Companies like Novus International are helping to increase the use of DDGs in pork production by researching how much DDGs can be included in hog rations at different ages for proper nutrition. “We’ve increased the inclusion rates of distillers from just a few years ago, somewhere around ten percent, now to 30-40 percent in some diets,” says Brad Lawrence, Technical Manager for the Novus pork business in North America.
During the recent World Pork Expo in Des Moines, Lawrence said that has fundamentally changed the nutritional content of the pig’s diet, so Novus did some modeling and research and found that including oxidative balance additives in the feed helped get optimum performance from the animals. “Ethanol is here to stay,” Lawrence said. “There’s some concerns about corn availability, but as we put corn into an ethanol plant, we’re getting distillers back out. As swine nutritionists, that means we have to learn what the optimum nutritional technologies are that we can implement to get the most value out of the distillers.”

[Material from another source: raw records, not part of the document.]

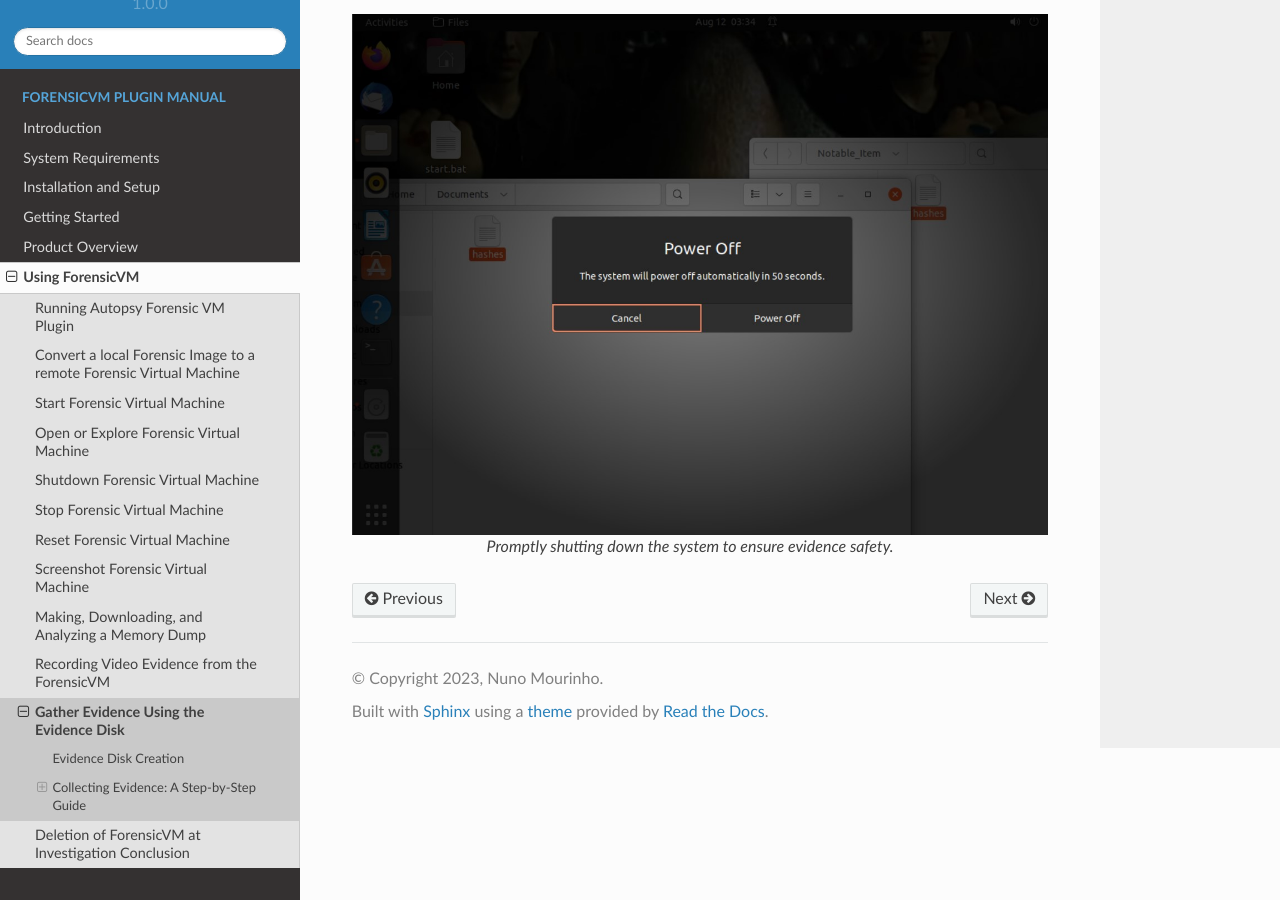
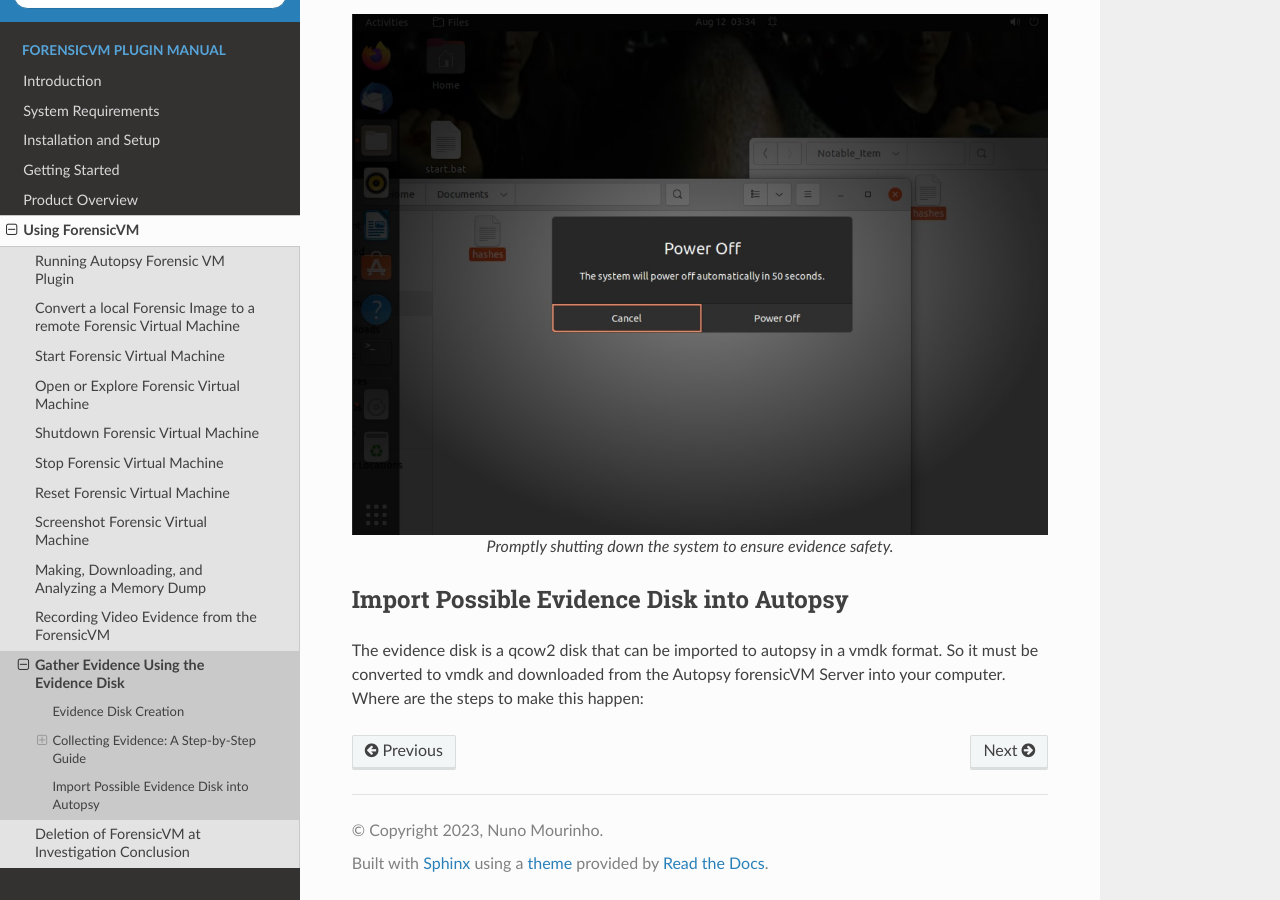
Before and after one commit to nunomourinho/forensicVmAutopsyUserManual, a Sphinx documentation site: the page built from docs/user/evidence_disk.rst, in a window 1280 px wide and 900 px high, scrolled down 9195 px. Built offline with Sphinx 7.4.7 and the Read the Docs theme 2.0.0, drawn with Linux system fonts in a browser that asks for light colours; pages that are not in the unit, such as notebooks, are missing from menus.

Commit message:
Update evidence_disk.rst

```diff
--- a/docs/user/evidence_disk.rst
+++ b/docs/user/evidence_disk.rst
@@ -176,3 +176,9 @@
    :align: center
 
    Promptly shutting down the system to ensure evidence safety.
+
+
+Import Possible Evidence Disk into Autopsy
+-------------------------------------------
+
+The evidence disk is a qcow2 disk that can be imported to autopsy in a vmdk format. So it must be converted to vmdk and downloaded from the Autopsy forensicVM Server into your computer. Where are the steps to make this happen:
```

Listen to an interview with Brad Lawrence from World Pork Expo here: